LungsAfter a fastidious one year work scientists from Duke University Medical Center have discovered  that natural renewal and healing processes of lungs depend on more than one type of stem cells.

In the process of tracking repair work scientists counted genetically labeled cells in the mouse lung for over a year, under different conditions.   Now they believe that
this important information may shed light on what goes wrong in conditions like lung cancer, chronic bronchitis and asthma.

Brigid Hogan, Ph.D., chair of the Duke Department of Cell Biology and senior author of the study and her team tagged and tracked Clara cells which are responsible for secretions and found in trachea and bronchioles, they followed them during the amazing reparing process which usually required due to fluctuation of oxygen supply and other environmental stress.


  • The team tried to find out bronchioalveolar stem cells which are theoretically present on the border between the bronchioles and the alveoli, but didn’t find any, instead they found that their pre leveled stem cell only repair the air ways not the alveolis.
  • The team observed that  the proportion of tagged Clara cells in the airways stayed the same for over a year. The genetic tag slowly appeared in ciliated cells, which told them that the secretory cells both make more of themselves and give rise to ciliated cells.
  • Since the tagged cells renew over a long time and give rise to ciliated cells, they behave like long-term stem cells even though they are differentiated.
  • They also found new replacement cells which arrived after the tagged cells were lost by wear and tear, they believe that this cells are basal cells. This basal cell are like undifferentiated classical stem cells.

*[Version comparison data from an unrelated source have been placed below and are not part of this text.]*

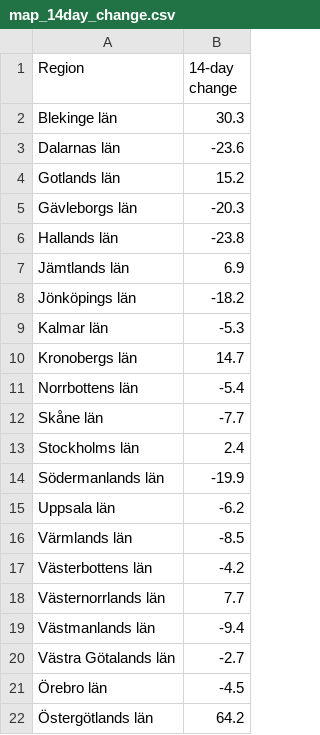
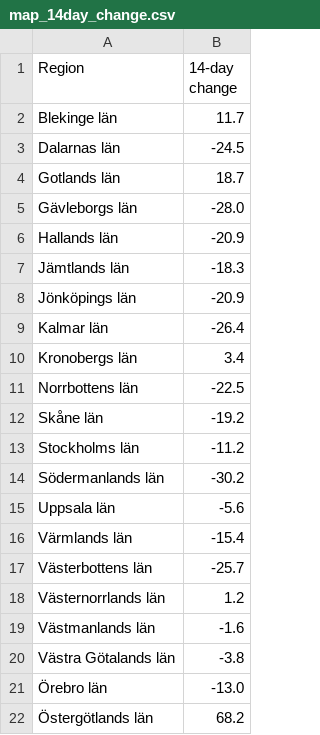
Before and after one commit to covidxix/csvdata, a CSV file: map_14day_change.csv, drawn as a sheet.

```diff
--- a/map_14day_change.csv
+++ b/map_14day_change.csv
@@ -1,22 +1,22 @@
 Region,14-day change
-Blekinge län,30.3
-Dalarnas län,-23.6
-Gotlands län,15.2
-Gävleborgs län,-20.3
-Hallands län,-23.8
-Jämtlands län,6.9
-Jönköpings län,-18.2
-Kalmar län,-5.3
-Kronobergs län,14.7
-Norrbottens län,-5.4
-Skåne län,-7.7
-Stockholms län,2.4
-Södermanlands län,-19.9
-Uppsala län,-6.2
-Värmlands län,-8.5
-Västerbottens län,-4.2
-Västernorrlands län,7.7
-Västmanlands län,-9.4
-Västra Götalands län,-2.7
-Örebro län,-4.5
-Östergötlands län,64.2
+Blekinge län,11.7
+Dalarnas län,-24.5
+Gotlands län,18.7
+Gävleborgs län,-28.0
+Hallands län,-20.9
+Jämtlands län,-18.3
+Jönköpings län,-20.9
+Kalmar län,-26.4
+Kronobergs län,3.4
+Norrbottens län,-22.5
+Skåne län,-19.2
+Stockholms län,-11.2
+Södermanlands län,-30.2
+Uppsala län,-5.6
+Värmlands län,-15.4
+Västerbottens län,-25.7
+Västernorrlands län,1.2
+Västmanlands län,-1.6
+Västra Götalands län,-3.8
+Örebro län,-13.0
+Östergötlands län,68.2
```
Also changed, not shown: days.csv, deaths.csv, 9 other files.
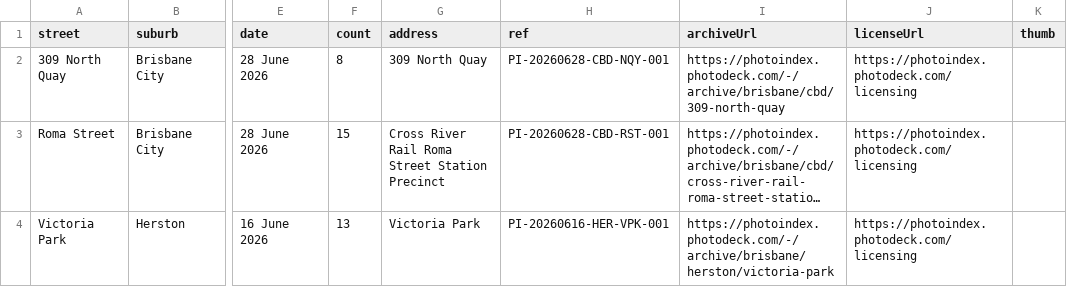
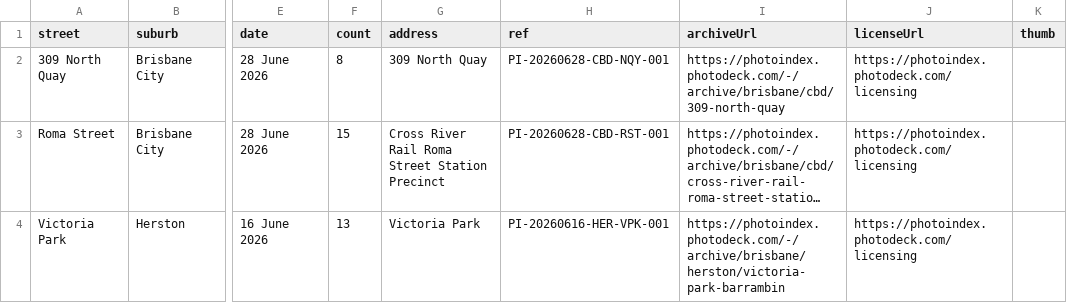
Before and after one commit to sproutssorbets/bne-urban, a CSV file: locations.csv, drawn as a sheet; only a part is shown, gaps mark what is left out; long unchanged cells end in …; the diff names each change by its address in the sheet, - before the commit and + after, or states it on an @@ line.

Commit message:
Update locations.csv

```diff
--- a/locations.csv
+++ b/locations.csv
-I4 (archiveUrl): https://photoindex.photodeck.com/-/archive/brisbane/herston/victoria-park
+I4 (archiveUrl): https://photoindex.photodeck.com/-/archive/brisbane/herston/victoria-park-barrambin
```
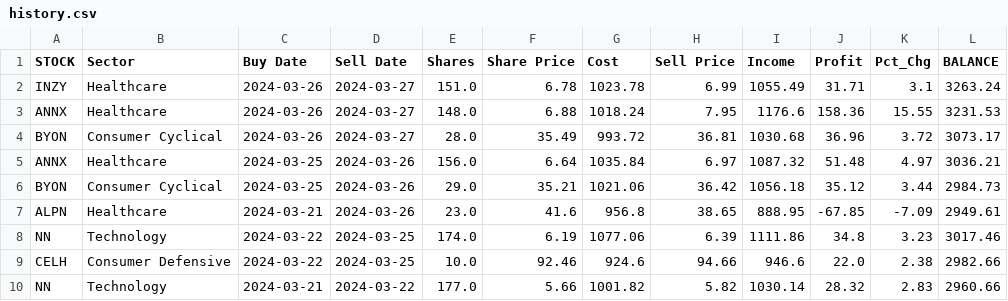
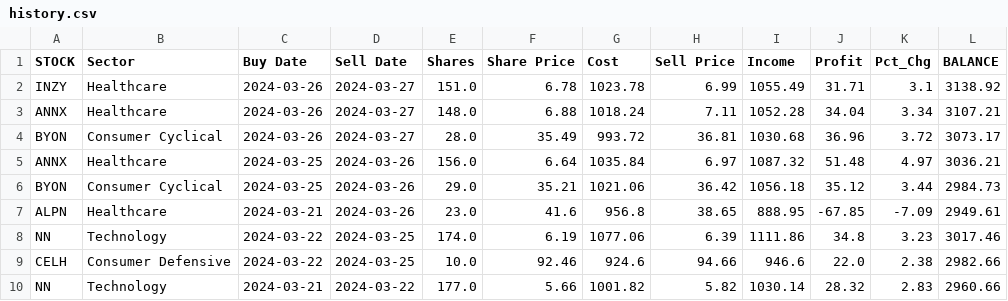
Before and after one commit to p-norris/swing_trades, a CSV file: src/history.csv, drawn as a sheet; only a part is shown.

Commit message:
Update history.csv

```diff
--- a/src/history.csv
+++ b/src/history.csv
@@ -1,4 +1,4 @@
 STOCK,Sector,Buy Date,Sell Date,Shares,Share Price,Cost,Sell Price,Income,Profit,Pct_Chg,BALANCE
-INZY,Healthcare,2024-03-26,2024-03-27,151.0,6.78,1023.78,6.99,1055.49,31.71,3.1,3263.24
-ANNX,Healthcare,2024-03-26,2024-03-27,148.0,6.88,1018.24,7.95,1176.6,158.36,15.55,3231.53
+INZY,Healthcare,2024-03-26,2024-03-27,151.0,6.78,1023.78,6.99,1055.49,31.71,3.1,3138.92
+ANNX,Healthcare,2024-03-26,2024-03-27,148.0,6.88,1018.24,7.11,1052.28,34.04,3.34,3107.21
 BYON,Consumer Cyclical,2024-03-26,2024-03-27,28.0,35.49,993.72,36.81,1030.68,36.96,3.72,3073.17
```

Scientists are looking forward to learn exactly what this stem cell like basal cells are doing in airways and bronchioles of human lungs.

According to Hogan:

  • Secretory cells can give rise to ciliated cells, but they don’t know what controls this switch so that the correct proportion is always made.
  • In the airways of people with asthma there are many goblet cells that make mucus, but they don’t know where these cells come from.
  • What are the roles of basal cells?
  • Further research  is required for the specialized stem cell that gives rise to alveolar cells.

This new study was published in the journal Cell Stem Cell, and supported by an NIH grant and a Parker B. Francis Fellowship.

Research team includes:
Yan Xue, Hiroshi Hasegawa and Fan Wang of the Duke Department of Cell Biology;
David M. Brass and Richard L. Auten from the Duke Department of Pediatrics; and
Tadashi Okubo, formerly of Duke Cell Biology, now with the Center for Integrative Bioscience at the National Institutes of Natural Sciences in Aichi, Japan.

Source: ScieceDaily